London: The UK conducted its first test of a new emergency alert service on Sunday, with millions of mobile phones emitting a loud alarm and vibrating.
The national system, modelled on similar schemes in Canada, Japan, the Netherlands and the United States, aims to warn the public if there is a danger to life nearby but has generated criticism over "nanny state" intrusion.
The alert was due to go off at 3:00 pm (1400 GMT), although some phones sounded the alarm before the scheduled time, and others minutes later.
Some users on social media complained that they had not received the warning at all.
The alarm was accompanied by a message reading: "This is a test of Emergency Alerts, a new UK government service that will warn you if there's a life-threatening emergency nearby."
Emergency services and the government hope to use the system to alert people to issues such as severe flooding and fires.
The 10-second alarm, which sounded even if phones were on silent, rang out at entertainment and sporting events, including Premier League football matches.
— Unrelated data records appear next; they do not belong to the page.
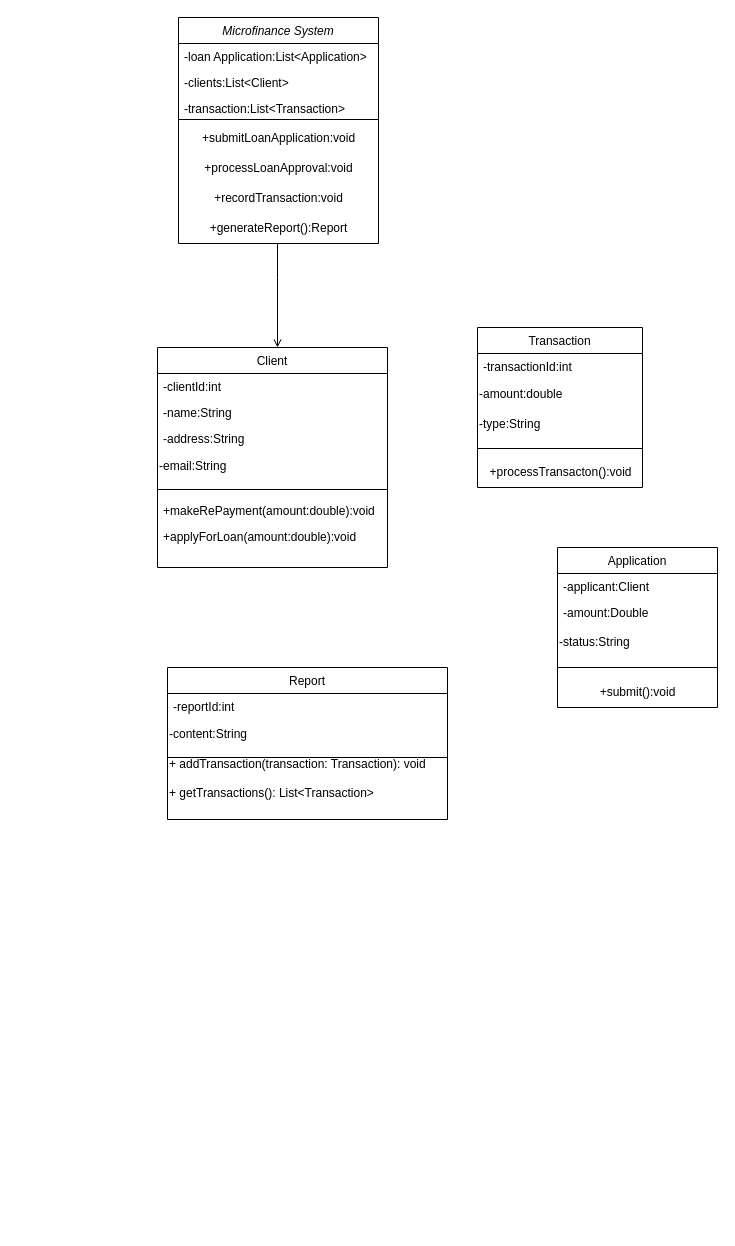
This is Untitled Diagram.drawio from AjnaNushi/CreditCare, a draw.io file, before an edit. Source tidied: cells renumbered, new cells numbered last; positions are measured from the earlier drawing's top-left corner, leaving out a move shared by most shapes. Both pictures are drawn from the tidied source at 100%, with x=0, y=0 at pixel (157, 17).
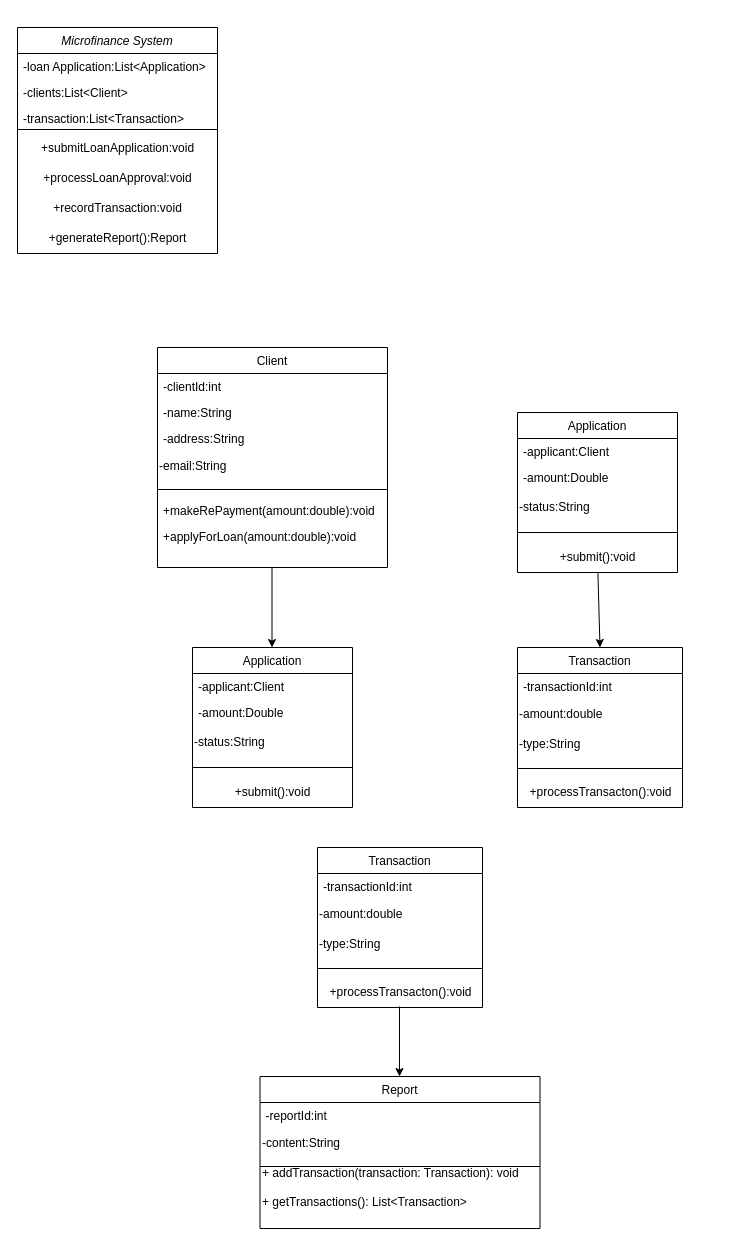
Above is the later version.

Commit message:
class diagram1

Unchanged cells that the change refers to:
```xml
<mxCell id="23" value="Client" style="swimlane;fontStyle=0;align=center;verticalAlign=top;horizontal=1;startSize=26;rounded=0;shadow=0;strokeWidth=1;" parent="1" vertex="1">
  <mxGeometry y="330" width="230" height="220" as="geometry" />
</mxCell>
```

What changed in the source:
```diff
@@
     <mxCell id="2" value="Microfinance System" style="swimlane;fontStyle=2;align=center;verticalAlign=top;horizontal=1;startSize=26;rounded=0;shadow=0;strokeWidth=1;" parent="1" vertex="1">
-      <mxGeometry x="21" width="200" height="226" as="geometry" />
+      <mxGeometry x="-140" y="10" width="200" height="226" as="geometry" />
     </mxCell>
@@
     <mxCell id="11" value="Application" style="swimlane;fontStyle=0;align=center;verticalAlign=top;horizontal=1;startSize=26;rounded=0;shadow=0;strokeWidth=1;" parent="1" vertex="1">
-      <mxGeometry x="400" y="530" width="160" height="160" as="geometry" />
+      <mxGeometry x="35" y="630" width="160" height="160" as="geometry" />
     </mxCell>
@@
     <mxCell id="17" value="Transaction" style="swimlane;fontStyle=0;align=center;verticalAlign=top;horizontal=1;startSize=26;rounded=0;shadow=0;strokeWidth=1;" parent="1" vertex="1">
-      <mxGeometry x="320" y="310" width="165" height="160" as="geometry" />
+      <mxGeometry x="360" y="630" width="165" height="160" as="geometry" />
     </mxCell>
@@
-    <mxCell id="31" style="endArrow=open;shadow=0;strokeWidth=1;rounded=0;endFill=1;edgeStyle=elbowEdgeStyle;elbow=vertical;" parent="1" edge="1" source="2" target="23">
-      <mxGeometry x="0.5" y="41" relative="1" as="geometry">
-        <Array as="points">
-          <mxPoint x="120" y="260" />
-        </Array>
-        <mxPoint x="-40" y="32" as="offset" />
-      </mxGeometry>
-    </mxCell>
-    <mxCell id="32" style="align=left;verticalAlign=bottom;labelBackgroundColor=none;fontSize=12;" parent="31" vertex="1">
-      <mxGeometry x="-1" relative="1" as="geometry">
-        <mxPoint y="4" as="offset" />
-      </mxGeometry>
-    </mxCell>
     <mxCell id="33" value="Report" style="swimlane;fontStyle=0;align=center;verticalAlign=top;horizontal=1;startSize=26;rounded=0;shadow=0;strokeWidth=1;" parent="1" vertex="1">
-      <mxGeometry x="10" y="650" width="280" height="152" as="geometry" />
+      <mxGeometry x="102.5" y="1059" width="280" height="152" as="geometry" />
     </mxCell>
@@
+    <mxCell id="39" style="endArrow=classic;html=1;rounded=0;" parent="1" edge="1">
+      <mxGeometry relative="1" as="geometry">
+        <mxPoint x="114.5" y="550" as="sourcePoint" />
+        <mxPoint x="114.5" y="630" as="targetPoint" />
+      </mxGeometry>
+    </mxCell>
+    <mxCell id="40" value="Application" style="swimlane;fontStyle=0;align=center;verticalAlign=top;horizontal=1;startSize=26;rounded=0;shadow=0;strokeWidth=1;" parent="1" vertex="1">
+      <mxGeometry x="360" y="395" width="160" height="160" as="geometry" />
+    </mxCell>
+    <mxCell id="41" value="-applicant:Client" style="text;align=left;verticalAlign=top;spacingLeft=4;spacingRight=4;overflow=hidden;" parent="40" vertex="1">
+      <mxGeometry y="26" width="160" height="26" as="geometry" />
+    </mxCell>
+    <mxCell id="42" value="-amount:Double" style="text;align=left;verticalAlign=top;spacingLeft=4;spacingRight=4;overflow=hidden;rounded=0;shadow=0;html=0;" parent="40" vertex="1">
+      <mxGeometry y="52" width="160" height="28" as="geometry" />
+    </mxCell>
+    <mxCell id="43" value="-status:String" style="text;html=1;align=left;verticalAlign=middle;strokeColor=none;fillColor=none;" parent="40" vertex="1">
+      <mxGeometry y="80" width="160" height="30" as="geometry" />
+    </mxCell>
+    <mxCell id="44" style="line;html=1;strokeWidth=1;align=left;verticalAlign=middle;spacingTop=-1;spacingLeft=3;spacingRight=3;labelPosition=right;" parent="40" vertex="1">
+      <mxGeometry y="110" width="160" height="20" as="geometry" />
+    </mxCell>
+    <mxCell id="45" value="+submit():void" style="text;html=1;align=center;verticalAlign=middle;points=[];strokeColor=none;fillColor=none;" parent="40" vertex="1">
+      <mxGeometry y="130" width="160" height="30" as="geometry" />
+    </mxCell>
+    <mxCell id="46" style="endArrow=classic;html=1;rounded=0;entryX=0.5;entryY=0;entryDx=0;entryDy=0;" parent="1" edge="1" source="45" target="17">
+      <mxGeometry relative="1" as="geometry" />
+    </mxCell>
+    <mxCell id="47" value="Transaction" style="swimlane;fontStyle=0;align=center;verticalAlign=top;horizontal=1;startSize=26;rounded=0;shadow=0;strokeWidth=1;" parent="1" vertex="1">
+      <mxGeometry x="160" y="830" width="165" height="160" as="geometry" />
+    </mxCell>
+    <mxCell id="48" value="-transactionId:int&#10;" style="text;align=left;verticalAlign=top;spacingLeft=4;spacingRight=4;overflow=hidden;" parent="47" vertex="1">
+      <mxGeometry y="26" width="165" height="26" as="geometry" />
+    </mxCell>
+    <mxCell id="49" value="-amount:double" style="text;html=1;align=left;verticalAlign=middle;strokeColor=none;fillColor=none;" parent="47" vertex="1">
+      <mxGeometry y="52" width="165" height="30" as="geometry" />
+    </mxCell>
+    <mxCell id="50" value="-type:String" style="text;html=1;align=left;verticalAlign=middle;strokeColor=none;fillColor=none;" parent="47" vertex="1">
+      <mxGeometry y="82" width="165" height="30" as="geometry" />
+    </mxCell>
+    <mxCell id="51" style="line;html=1;strokeWidth=1;align=left;verticalAlign=middle;spacingTop=-1;spacingLeft=3;spacingRight=3;labelPosition=right;" parent="47" vertex="1">
+      <mxGeometry y="112" width="165" height="18" as="geometry" />
+    </mxCell>
+    <mxCell id="52" value="+processTransacton():void" style="text;html=1;align=center;verticalAlign=middle;strokeColor=none;fillColor=none;" parent="47" vertex="1">
+      <mxGeometry y="130" width="165" height="30" as="geometry" />
+    </mxCell>
+    <mxCell id="53" style="endArrow=classic;html=1;rounded=0;" parent="1" edge="1">
+      <mxGeometry relative="1" as="geometry">
+        <mxPoint x="242" y="989" as="sourcePoint" />
+        <mxPoint x="242" y="1059" as="targetPoint" />
+      </mxGeometry>
+    </mxCell>
```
Organisers of the World Snooker Championship paused play just before the alert, while the Society of London Theatre advised its members to tell audiences to turn off their phones.
Drivers were warned not to pick up their phones during the test, and people who did not wish to receive the alerts were able to opt out in their device settings.
"Keep Calm and Carry On. That is the British way and it is exactly what the country will do when they receive this test alert at 3:00 pm today," said Deputy Prime Minister Oliver Dowden before the test.
"The government's number-one job is to keep people safe and this is another tool in the toolkit for emergency situations."
But some Conservative figures have criticised the plan, with former minister Jacob Rees-Mogg urging people to defy the government's calls and "switch off the unnecessary and intrusive alert".
"It is back to the nanny state - warning us, telling us, mollycoddling us when instead they should just let people get on with their lives," he said.
Daily Mail columnist Sarah Vine, ex-wife of government minister Michael Gove, called the plans "terrifying".
"This Sunday, at 3 pm... the government intends to rattle our collective cages by invading our mobile phones - and our privacy - with its absurd emergency test signal. The notion is as terrifying as it is tiresome," she wrote.
"Terrifying because it's a reminder of the tyranny imposed on all of us by the technology that has invaded our homes like Japanese knotweed, infiltrating every aspect of our daily lives," she added.
Dowden sought to play down privacy and intrusion fears, saying "all people need to do is swipe away the message or click "OK".
"The test is secure, free to receive and one-way, and does not reveal anyone's location or collect personal data," he added.
Judy Edworthy, an international expert in alarm systems and psychology professor at the University of Plymouth, said the alert system was a positive development, even if its first airing may surprise people.
"Despite the message explaining it is a test, I expect some people may well be astonished," she told the domestic Press Association.
MPs also criticised the decision to hand the lucrative IT contract for the alert system to Fujitsu, the Japanese firm responsible for faulty software in the Post Office system that led to innocent sub-postmasters receiving fraud convictions.